It is true.CrzyCanuck wrote:On a side note, Topper, perhaps you can answer this for me. I've heard and read that actually the meat can have different taste/quality depending on the way animal was killed. If the animal was killed whilst in extreme terror, the meat taste actually might not be so good because of the hormones released as a result of extreme panic. Is this true?
Active muscles consume their own supply of carb (glycogen) and the by product is lactic acid. In a live animal, the blood carries away the lactic acid or it is further oxidized. Since muscles remain active for a short period after death in an effort to maintain body temp, lactic acid is produced and a small build up occurs in the muscle tissue. This small build up of lactic acid is good.
If the animal is under stress when killed, chances are the small store of glycogen is used up and little or no lactic acid accumulates because the blood has already swept it away. Butchers call it "dark cutting" meat and first recognized that poor quality of the meat back in the 18th century. Dark cutting meat tends to be gummy and because lactic acid prevents bacterial growth, dark cutting meat spoils faster.
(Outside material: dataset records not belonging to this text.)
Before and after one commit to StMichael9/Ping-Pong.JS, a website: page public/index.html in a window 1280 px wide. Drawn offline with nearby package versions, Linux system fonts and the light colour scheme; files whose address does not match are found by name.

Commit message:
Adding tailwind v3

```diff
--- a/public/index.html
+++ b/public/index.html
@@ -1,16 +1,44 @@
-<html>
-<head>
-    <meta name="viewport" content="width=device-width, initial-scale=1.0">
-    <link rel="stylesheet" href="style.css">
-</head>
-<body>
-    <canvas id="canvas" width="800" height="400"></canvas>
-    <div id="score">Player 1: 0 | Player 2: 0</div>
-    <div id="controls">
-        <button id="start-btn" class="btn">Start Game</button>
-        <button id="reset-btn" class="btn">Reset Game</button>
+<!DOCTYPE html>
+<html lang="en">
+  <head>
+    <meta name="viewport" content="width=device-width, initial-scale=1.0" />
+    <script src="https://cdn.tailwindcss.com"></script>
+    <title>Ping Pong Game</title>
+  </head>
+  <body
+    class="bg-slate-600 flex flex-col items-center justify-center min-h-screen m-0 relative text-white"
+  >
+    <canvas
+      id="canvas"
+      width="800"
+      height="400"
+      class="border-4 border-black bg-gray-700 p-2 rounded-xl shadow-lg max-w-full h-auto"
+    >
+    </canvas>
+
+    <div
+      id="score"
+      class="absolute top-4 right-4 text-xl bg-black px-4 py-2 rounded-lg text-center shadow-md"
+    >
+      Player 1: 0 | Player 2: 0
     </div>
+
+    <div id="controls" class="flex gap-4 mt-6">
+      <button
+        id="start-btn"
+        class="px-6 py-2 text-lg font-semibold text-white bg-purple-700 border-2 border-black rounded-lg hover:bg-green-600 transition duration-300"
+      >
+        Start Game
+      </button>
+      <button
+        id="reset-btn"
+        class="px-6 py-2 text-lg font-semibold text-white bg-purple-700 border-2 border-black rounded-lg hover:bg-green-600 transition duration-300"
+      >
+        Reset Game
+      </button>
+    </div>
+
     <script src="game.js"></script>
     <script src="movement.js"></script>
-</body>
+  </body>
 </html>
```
The turnip pounding vegan crowd likes to site this bacterial issue as further evidence that we should not eat meat and like to play on the flesh from the poor frightened animal side of the issue.
Nutritionally, both meats are the same quality. The stress can come from a variety of sources; fear, transport immediately prior to slaughter, and fasting are probably the most common.